Globalisation and Commercialisation in Social Sectors: Connecting Global Care Chains and Global Value Chains

Margaret Walton-Roberts

While the international mobility of nurses and other health professionals has long been a feature of national health systems, the dynamism of this mobility has intensified alongside globalization.  We need to understand the global migration of health professionals as a form of capital circulation across public-private systems shaped by an increasingly globally orientated corporatized health sector. Gendered analysis of nurse migration has also been encouraged by using intersectional analysis, understanding how race, class, gender, ethnicity, and nationality interact with labour market segmentation, as well as Global Care Chain (GCC) approaches, that reveal how the international division of reproductive labour depends on the extraction of care labour from feminized and racialized women in low-income nations by higher income nations (Parreñas, 2000). Other frameworks that bridge economic, labour and development geography, and incorporate multiple scales and sources of agency in commercial networks includes the concepts of global value chains (GVCs) and global production networks (GPNs) (Coe et al 2004). GPNs and GVCs are particularly relevant to this case since migrant health workers are incorporated into an evolving geographically extended labour process activated through numerous migration pathways. Yet despite the potential of combining the gendered analysis of GCC with GPNs, the disconnect between these concepts is evident.  This is unfortunate, since expanding GPN analysis through a gendered lens such as GCC encourages deeper analysis of the role of  the state, skills, and sex (gender and the household).

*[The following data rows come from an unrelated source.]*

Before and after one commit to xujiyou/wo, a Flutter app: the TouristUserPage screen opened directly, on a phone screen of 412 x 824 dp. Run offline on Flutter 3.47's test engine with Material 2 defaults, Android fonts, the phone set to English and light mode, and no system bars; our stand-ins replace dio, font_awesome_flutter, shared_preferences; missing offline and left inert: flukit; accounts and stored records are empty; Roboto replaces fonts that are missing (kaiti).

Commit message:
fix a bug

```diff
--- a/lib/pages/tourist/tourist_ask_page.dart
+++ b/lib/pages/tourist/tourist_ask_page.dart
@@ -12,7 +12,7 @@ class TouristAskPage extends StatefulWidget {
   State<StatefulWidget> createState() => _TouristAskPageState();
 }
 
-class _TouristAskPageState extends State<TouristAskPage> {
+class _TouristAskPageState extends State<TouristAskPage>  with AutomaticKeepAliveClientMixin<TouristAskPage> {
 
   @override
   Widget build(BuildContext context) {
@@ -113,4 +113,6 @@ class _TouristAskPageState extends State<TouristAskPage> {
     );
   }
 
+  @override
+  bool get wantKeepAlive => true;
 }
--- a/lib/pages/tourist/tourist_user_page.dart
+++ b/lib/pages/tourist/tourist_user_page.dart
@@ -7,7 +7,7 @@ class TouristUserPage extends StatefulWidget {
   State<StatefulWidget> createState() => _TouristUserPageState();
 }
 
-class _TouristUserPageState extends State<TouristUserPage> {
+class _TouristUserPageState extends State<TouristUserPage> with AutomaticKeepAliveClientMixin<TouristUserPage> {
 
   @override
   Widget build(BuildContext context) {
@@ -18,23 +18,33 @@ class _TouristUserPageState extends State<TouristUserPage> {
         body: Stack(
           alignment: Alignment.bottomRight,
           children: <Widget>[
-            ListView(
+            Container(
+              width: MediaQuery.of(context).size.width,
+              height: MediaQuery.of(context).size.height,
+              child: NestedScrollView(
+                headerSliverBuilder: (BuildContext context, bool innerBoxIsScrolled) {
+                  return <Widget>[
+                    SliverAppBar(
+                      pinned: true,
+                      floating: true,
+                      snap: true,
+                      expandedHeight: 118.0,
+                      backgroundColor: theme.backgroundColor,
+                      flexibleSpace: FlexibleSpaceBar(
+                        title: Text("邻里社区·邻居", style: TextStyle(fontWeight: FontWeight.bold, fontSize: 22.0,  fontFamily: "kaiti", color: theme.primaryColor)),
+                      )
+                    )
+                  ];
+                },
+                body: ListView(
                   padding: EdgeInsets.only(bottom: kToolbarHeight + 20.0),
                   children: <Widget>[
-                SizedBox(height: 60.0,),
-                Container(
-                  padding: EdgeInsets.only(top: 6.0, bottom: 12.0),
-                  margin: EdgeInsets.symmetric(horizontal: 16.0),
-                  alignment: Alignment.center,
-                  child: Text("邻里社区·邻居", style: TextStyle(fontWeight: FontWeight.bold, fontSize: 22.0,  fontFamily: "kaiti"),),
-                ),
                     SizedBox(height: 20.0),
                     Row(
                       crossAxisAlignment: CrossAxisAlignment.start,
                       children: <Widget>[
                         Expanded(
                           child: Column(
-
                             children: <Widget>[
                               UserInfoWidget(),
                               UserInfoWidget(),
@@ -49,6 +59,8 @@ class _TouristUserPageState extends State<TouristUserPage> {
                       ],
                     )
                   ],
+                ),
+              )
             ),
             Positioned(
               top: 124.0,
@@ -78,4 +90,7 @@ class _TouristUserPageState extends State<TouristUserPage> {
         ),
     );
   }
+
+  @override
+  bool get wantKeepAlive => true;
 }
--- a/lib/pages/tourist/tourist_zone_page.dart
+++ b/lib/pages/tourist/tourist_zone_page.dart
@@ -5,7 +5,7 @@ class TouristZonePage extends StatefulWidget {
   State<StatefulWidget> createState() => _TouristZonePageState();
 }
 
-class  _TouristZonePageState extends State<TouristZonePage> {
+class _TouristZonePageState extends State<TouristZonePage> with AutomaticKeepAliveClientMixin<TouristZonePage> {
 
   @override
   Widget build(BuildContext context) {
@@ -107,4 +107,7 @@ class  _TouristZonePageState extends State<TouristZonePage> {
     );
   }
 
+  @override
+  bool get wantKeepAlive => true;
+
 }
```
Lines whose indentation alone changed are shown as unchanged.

The state

The state remains an important actor in production systems, through industrial policy and regulatory governance. Horner (2016) argues that the role of non-firm actors in production networks, including the state and public-private actors, has been further advanced using the GPN approach. Based on the emerging literature that does engage the state in GPNs, Horner suggests a typology of mechanisms of state influence in GPNs using the notions of facilitator, regulator, producer, and buyer. States can act to support or engage in these roles through policy decisions, but can also under regulate, or de-regulate sectors, such as in labour rights (Yeung 1998).


The development of GVCs and GPNs has allowed for more knowledge diffusion throughout supplier networks, but this also requires skills upgrading as states and firms attempt to derive more from higher value processes and activities. To assess the interactional effect between the state and firms the context must be understood in relation to local and national systems of training and the position of the state in the international division of labour. Value chain research explores outsourcing and externalization of functions across various firm boundaries, this has an impact on employment organization and conditions.  The reorganization of employment and labour processes that occurs within the GVC /GPN organizational forms must also be assessed from the perspective of major labour market divisions, including that of gender. 

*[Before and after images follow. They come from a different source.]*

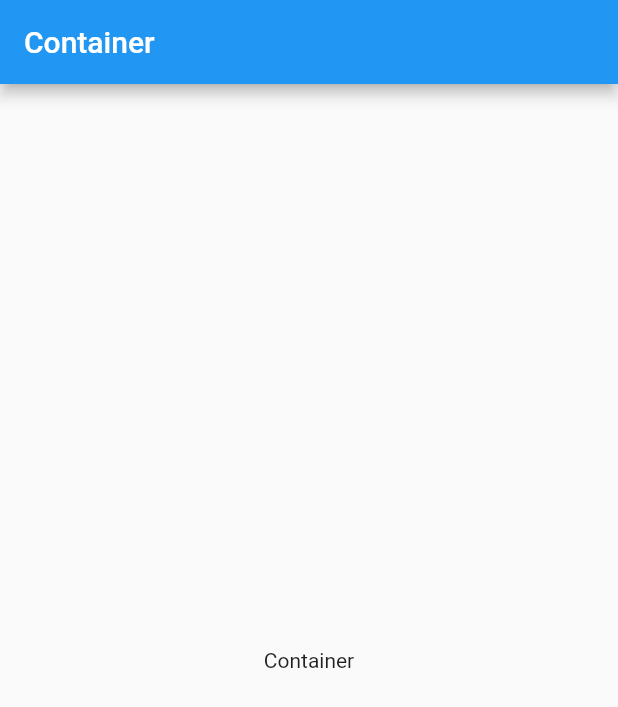
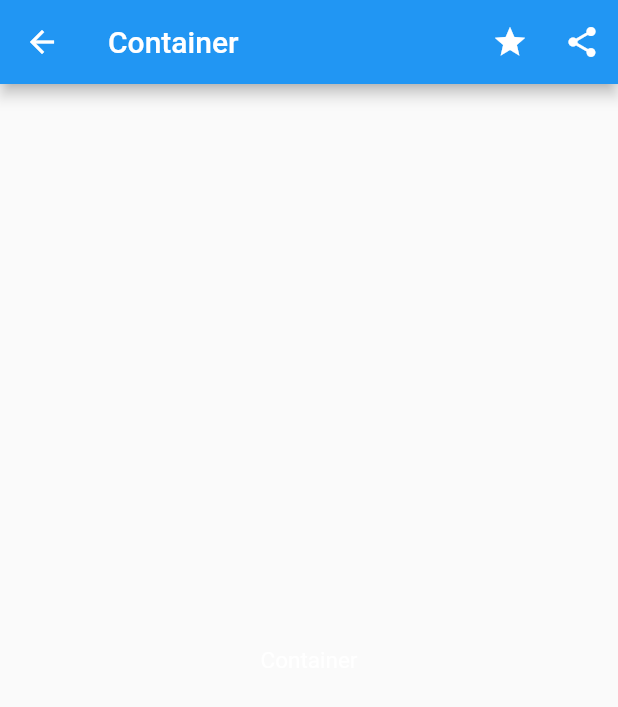
Before and after one commit to Urwateryi/flutter_the_first_demo, a Flutter app: the screen it shows after launch, after a tap on "Container", on a phone screen of 412 x 824 dp. Shown: the top 707 px of the screen. Run offline on Flutter 3.47's test engine with Material 2 defaults, Android fonts, the phone set to English and light mode, and no system bars.

Commit message:
ContainerPage

```diff
--- a/lib/home/ComponentBean.dart
+++ b/lib/home/ComponentBean.dart
@@ -17,10 +17,6 @@ List<ComponentBean> contentList = <ComponentBean>[
       new ContainerPage("Container"),
       "包含绘制widget、定位widget、尺寸widget的容器",
       "assets/images/illustration_1.jpg"),
-  new ComponentBean(
-      "Row", new TextPage("Row"), "横向排列内部组件", "assets/images/illustration_2.jpg"),
-  new ComponentBean(
-      "Column", new TextPage("Column"), "纵向排列内部组件", "assets/images/illustration_3.jpg"),
   new ComponentBean("RaisedButton", new TextPage("RaisedButton"), "不晓得是啥",
       "assets/images/illustration_4.jpg"),
   new ComponentBean(
@@ -70,23 +66,35 @@ List<ComponentBean> contentList = <ComponentBean>[
   new ComponentBean(
       "全局变量", new TextPage("全局变量"), "全局变量的定义与使用", "assets/images/illustration_27.jpg"),
   new ComponentBean(
-      "DropdownButton",new TextPage("DropdownButton"), "全局变量的定义与使用", "assets/images/illustration_28.jpg"),
+      "DropdownButton",new TextPage("DropdownButton"), "DropdownButton", "assets/images/illustration_28.jpg"),
   new ComponentBean(
-      "FlatButton", new TextPage("FlatButton"), "全局变量的定义与使用", "assets/images/illustration_29.jpg"),
+      "FlatButton", new TextPage("FlatButton"), "FlatButton", "assets/images/illustration_29.jpg"),
   new ComponentBean(
-      "FloatingActionButton", new TextPage("FloatingActionButton"), "全局变量的定义与使用", "assets/images/illustration_30.jpg"),
+      "FloatingActionButton", new TextPage("FloatingActionButton"), "FloatingActionButton", "assets/images/illustration_30.jpg"),
   new ComponentBean(
-      "IconButton", new TextPage("IconButton"), "全局变量的定义与使用", "assets/images/illustration_31.jpg"),
+      "IconButton", new TextPage("IconButton"), "IconButton", "assets/images/illustration_31.jpg"),
   new ComponentBean(
-      "Switch", new TextPage("Switch"), "全局变量的定义与使用", "assets/images/illustration_32.jpg"),
+      "Switch", new TextPage("Switch"), "Switch", "assets/images/illustration_32.jpg"),
   new ComponentBean(
-      "TextField", new TextPage("TextField"), "全局变量的定义与使用", "assets/images/illustration_33.jpg"),
+      "TextField", new TextPage("TextField"), "TextField", "assets/images/illustration_33.jpg"),
   new ComponentBean(
-      "动画", new TextPage("动画"), "全局变量的定义与使用", "assets/images/illustration_34.jpg"),
+      "动画", new TextPage("动画"), "动画", "assets/images/illustration_34.jpg"),
   new ComponentBean(
-      "字体", new TextPage("字体"), "全局变量的定义与使用", "assets/images/illustration_35.jpg"),
+      "字体", new TextPage("字体"), "字体", "assets/images/illustration_35.jpg"),
   new ComponentBean(
-      "盒约束", new TextPage("盒约束"), "全局变量的定义与使用", "assets/images/illustration_27.jpg"),
+      "盒约束", new TextPage("盒约束"), "盒约束", "assets/images/illustration_27.jpg"),
   new ComponentBean(
-      "国际化", new TextPage("国际化"), "全局变量的定义与使用", "assets/images/illustration_27.jpg"),
+      "国际化", new TextPage("国际化"), "国际化", "assets/images/illustration_27.jpg"),
+  new ComponentBean(
+      "质感设计", new TextPage("质感设计"), "质感设计", "assets/images/illustration_27.jpg"),
+  new ComponentBean(
+      "纸墨设计", new TextPage("纸墨设计"), "纸墨设计", "assets/images/illustration_27.jpg"),
+  new ComponentBean(
+      "Swiper", new TextPage("Swiper"), "Swiper", "assets/images/illustration_27.jpg"),
+  new ComponentBean(
+      "template", new TextPage("template"), "template", "assets/images/illustration_27.jpg"),
+  new ComponentBean(
+      "下拉刷新，上拉加载更多", new TextPage("下拉刷新，上拉加载更多"), "下拉刷新，上拉加载更多", "assets/images/illustration_27.jpg"),
+  new ComponentBean(
+      "SliverAppBar", new TextPage("SliverAppBar"), "SliverAppBar", "assets/images/illustration_27.jpg"),
 ];
--- a/lib/home/container/ContainerPage.dart
+++ b/lib/home/container/ContainerPage.dart
@@ -1,9 +1,8 @@
 import 'package:flutter/material.dart';
 
 class ContainerPage extends StatefulWidget {
-
-  final String content;    //定义一个常量，用于保存跳转进来获取到的参数
-  ContainerPage(this.content);    //构造函数，获取参数
+  final String content; //定义一个常量，用于保存跳转进来获取到的参数
+  ContainerPage(this.content); //构造函数，获取参数
 
   @override
   State<ContainerPage> createState() {
@@ -11,17 +10,31 @@ class ContainerPage extends StatefulWidget {
   }
 }
 
-class ContainerState extends State<ContainerPage>{
-
+class ContainerState extends State<ContainerPage> {
   @override
   Widget build(BuildContext context) {
-    return new MaterialApp(
-        home: new Scaffold(
-          appBar: new AppBar(title: new Text(widget.content)),//获取widget中的属性，可以通过widget.来获取
-          body: new Center(
-              child: new Text(widget.content)
-          ),
-        )
+    return new Scaffold(
+      appBar: new AppBar(
+          title: new Text(widget.content),
+          leading: new BackButton(),
+          actions: <Widget>[
+            new IconButton(
+              icon: new Icon(Icons.grade),
+              onPressed: () {
+                print('收藏');
+              },
+            ),
+            new IconButton(
+              icon: new Icon(Icons.share),
+              onPressed: () {
+                print('分享');
+              },
+            ),
+          ]),
+      //获取widget中的属性，可以通过widget.来获取
+      body: new Center(
+          child: new Text(widget.content,
+              style: new TextStyle(fontSize: 15.0, color: Colors.white))),
     );
   }
 }
```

Sex (gender) and the household

Wilma Dunaway (2014) has highlighted how early global systems thinking in commodity chains identified gender and the household as an essential element of the surplus value process embedded in global production. Despite the feminization of global labour in manufacturing and service work, the de-gendering of work on global production has been evident, with the absence of an assessment of the household scale in value chains especially evident (Yeates, 2004). Dunaway reminds us that scholars of value chains must understand biological reproduction in the household, the presence or absence of social protection during economic crisis, and the social reproduction of worker households and communities. Dunaway advocates that scholars of value chains overcome productivist and masculinist bias against the effective analysis of how productive and reproductive spheres overlap and intersect revealing how every economic system reflects the gendered patriarchal norms of its society, institutions, and social geography. The gender implications of health worker migration are particularly significant, since female migrants are overrepresented in health and personal care sectors of the global economy, which are often undervalued in terms of income security and status. While the specific policy context of migrant nurse integration into different national labour markets varies, there is a structural trajectory of convergence of such workers being incorporated into national health systems facing restructured or diminished state spending (Williams 2012).


Feminist inspired research on services in the care economy (child, dependent and elder care, health and personal services), has been developed through an extensive literature on the global care chain, but this approach has not been incorporated into broader literature on value chains and production networks. The corporatization, commoditization and privatization of health and personal care services mean they are an increasingly central feature of the productive economy. Health care is a leading sector for global growth, where total spending overall is growing faster than GDP, the time is ripe for our analysis of this sector to integrate global care chain with value chain or global productive network approaches.